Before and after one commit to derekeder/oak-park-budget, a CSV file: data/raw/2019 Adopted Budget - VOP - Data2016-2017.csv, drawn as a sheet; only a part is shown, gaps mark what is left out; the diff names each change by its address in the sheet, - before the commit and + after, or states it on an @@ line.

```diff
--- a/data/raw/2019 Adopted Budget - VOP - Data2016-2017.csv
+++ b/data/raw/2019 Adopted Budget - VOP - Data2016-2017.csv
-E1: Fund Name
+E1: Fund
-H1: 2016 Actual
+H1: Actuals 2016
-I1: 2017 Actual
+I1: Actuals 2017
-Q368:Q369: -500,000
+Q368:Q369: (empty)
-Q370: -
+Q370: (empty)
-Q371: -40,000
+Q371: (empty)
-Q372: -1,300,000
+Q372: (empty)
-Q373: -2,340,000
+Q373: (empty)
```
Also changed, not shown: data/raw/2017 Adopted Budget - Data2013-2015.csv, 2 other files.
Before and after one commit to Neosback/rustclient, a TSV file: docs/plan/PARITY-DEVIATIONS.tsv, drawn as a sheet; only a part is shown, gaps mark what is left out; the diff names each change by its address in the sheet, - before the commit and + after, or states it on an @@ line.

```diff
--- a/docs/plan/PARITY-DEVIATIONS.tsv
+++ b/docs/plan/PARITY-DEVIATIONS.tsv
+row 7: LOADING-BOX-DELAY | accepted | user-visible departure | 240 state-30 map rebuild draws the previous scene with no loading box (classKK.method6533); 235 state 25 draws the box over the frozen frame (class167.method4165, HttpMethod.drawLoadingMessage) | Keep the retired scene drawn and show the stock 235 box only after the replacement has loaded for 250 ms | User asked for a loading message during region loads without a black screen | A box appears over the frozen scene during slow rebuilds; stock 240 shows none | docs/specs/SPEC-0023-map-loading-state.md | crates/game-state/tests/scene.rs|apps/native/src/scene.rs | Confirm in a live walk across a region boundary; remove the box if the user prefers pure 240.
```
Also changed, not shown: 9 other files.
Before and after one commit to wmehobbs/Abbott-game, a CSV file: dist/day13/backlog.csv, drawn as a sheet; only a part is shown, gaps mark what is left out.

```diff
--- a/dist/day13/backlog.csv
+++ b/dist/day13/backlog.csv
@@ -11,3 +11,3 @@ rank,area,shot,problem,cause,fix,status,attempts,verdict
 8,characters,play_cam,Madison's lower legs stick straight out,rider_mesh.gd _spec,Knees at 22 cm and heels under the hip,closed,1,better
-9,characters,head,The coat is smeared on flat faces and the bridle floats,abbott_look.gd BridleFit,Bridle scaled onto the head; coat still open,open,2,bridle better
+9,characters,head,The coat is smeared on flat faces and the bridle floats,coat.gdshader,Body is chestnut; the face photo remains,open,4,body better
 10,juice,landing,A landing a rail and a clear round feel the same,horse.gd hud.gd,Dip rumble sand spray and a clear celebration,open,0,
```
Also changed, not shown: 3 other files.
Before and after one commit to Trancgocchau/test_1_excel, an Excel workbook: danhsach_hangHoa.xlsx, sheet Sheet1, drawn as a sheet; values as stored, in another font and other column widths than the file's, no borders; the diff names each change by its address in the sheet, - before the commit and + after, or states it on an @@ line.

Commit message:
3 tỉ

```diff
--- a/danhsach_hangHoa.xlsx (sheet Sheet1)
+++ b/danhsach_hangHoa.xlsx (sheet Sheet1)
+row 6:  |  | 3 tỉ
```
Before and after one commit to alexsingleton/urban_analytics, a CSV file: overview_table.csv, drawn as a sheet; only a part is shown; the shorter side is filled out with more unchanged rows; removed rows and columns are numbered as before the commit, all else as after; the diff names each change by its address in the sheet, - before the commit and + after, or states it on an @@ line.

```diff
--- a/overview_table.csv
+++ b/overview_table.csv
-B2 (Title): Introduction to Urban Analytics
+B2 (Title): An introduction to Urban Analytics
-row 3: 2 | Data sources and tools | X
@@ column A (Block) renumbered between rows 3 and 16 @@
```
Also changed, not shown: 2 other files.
************
**EXERCISE DESCRIPTION:**
Could you reproduce all the records exactly?

**OUTPUT:**
Before and after one commit to derekeder/oak-park-budget, a CSV file: data/raw/2019 Adopted Budget - VOP - Data2016-2017.csv, drawn as a sheet; only a part is shown, gaps mark what is left out; the diff names each change by its address in the sheet, - before the commit and + after, or states it on an @@ line.

```diff
--- a/data/raw/2019 Adopted Budget - VOP - Data2016-2017.csv
+++ b/data/raw/2019 Adopted Budget - VOP - Data2016-2017.csv
-E1: Fund Name
+E1: Fund
-H1: 2016 Actual
+H1: Actuals 2016
-I1: 2017 Actual
+I1: Actuals 2017
-Q368:Q369: -500,000
+Q368:Q369: (empty)
-Q370: -
+Q370: (empty)
-Q371: -40,000
+Q371: (empty)
-Q372: -1,300,000
+Q372: (empty)
-Q373: -2,340,000
+Q373: (empty)
```
Also changed, not shown: data/raw/2017 Adopted Budget - Data2013-2015.csv, 2 other files.
Before and after one commit to Neosback/rustclient, a TSV file: docs/plan/PARITY-DEVIATIONS.tsv, drawn as a sheet; only a part is shown, gaps mark what is left out; the diff names each change by its address in the sheet, - before the commit and + after, or states it on an @@ line.

```diff
--- a/docs/plan/PARITY-DEVIATIONS.tsv
+++ b/docs/plan/PARITY-DEVIATIONS.tsv
+row 7: LOADING-BOX-DELAY | accepted | user-visible departure | 240 state-30 map rebuild draws the previous scene with no loading box (classKK.method6533); 235 state 25 draws the box over the frozen frame (class167.method4165, HttpMethod.drawLoadingMessage) | Keep the retired scene drawn and show the stock 235 box only after the replacement has loaded for 250 ms | User asked for a loading message during region loads without a black screen | A box appears over the frozen scene during slow rebuilds; stock 240 shows none | docs/specs/SPEC-0023-map-loading-state.md | crates/game-state/tests/scene.rs|apps/native/src/scene.rs | Confirm in a live walk across a region boundary; remove the box if the user prefers pure 240.
```
Also changed, not shown: 9 other files.
Before and after one commit to wmehobbs/Abbott-game, a CSV file: dist/day13/backlog.csv, drawn as a sheet; only a part is shown, gaps mark what is left out.

```diff
--- a/dist/day13/backlog.csv
+++ b/dist/day13/backlog.csv
@@ -11,3 +11,3 @@ rank,area,shot,problem,cause,fix,status,attempts,verdict
 8,characters,play_cam,Madison's lower legs stick straight out,rider_mesh.gd _spec,Knees at 22 cm and heels under the hip,closed,1,better
-9,characters,head,The coat is smeared on flat faces and the bridle floats,abbott_look.gd BridleFit,Bridle scaled onto the head; coat still open,open,2,bridle better
+9,characters,head,The coat is smeared on flat faces and the bridle floats,coat.gdshader,Body is chestnut; the face photo remains,open,4,body better
 10,juice,landing,A landing a rail and a clear round feel the same,horse.gd hud.gd,Dip rumble sand spray and a clear celebration,open,0,
```
Also changed, not shown: 3 other files.
Before and after one commit to Trancgocchau/test_1_excel, an Excel workbook: danhsach_hangHoa.xlsx, sheet Sheet1, drawn as a sheet; values as stored, in another font and other column widths than the file's, no borders; the diff names each change by its address in the sheet, - before the commit and + after, or states it on an @@ line.

Commit message:
3 tỉ

```diff
--- a/danhsach_hangHoa.xlsx (sheet Sheet1)
+++ b/danhsach_hangHoa.xlsx (sheet Sheet1)
+row 6:  |  | 3 tỉ
```
Before and after one commit to alexsingleton/urban_analytics, a CSV file: overview_table.csv, drawn as a sheet; only a part is shown; the shorter side is filled out with more unchanged rows; removed rows and columns are numbered as before the commit, all else as after; the diff names each change by its address in the sheet, - before the commit and + after, or states it on an @@ line.

```diff
--- a/overview_table.csv
+++ b/overview_table.csv
-B2 (Title): Introduction to Urban Analytics
+B2 (Title): An introduction to Urban Analytics
-row 3: 2 | Data sources and tools | X
@@ column A (Block) renumbered between rows 3 and 16 @@
```
Also changed, not shown: 2 other files.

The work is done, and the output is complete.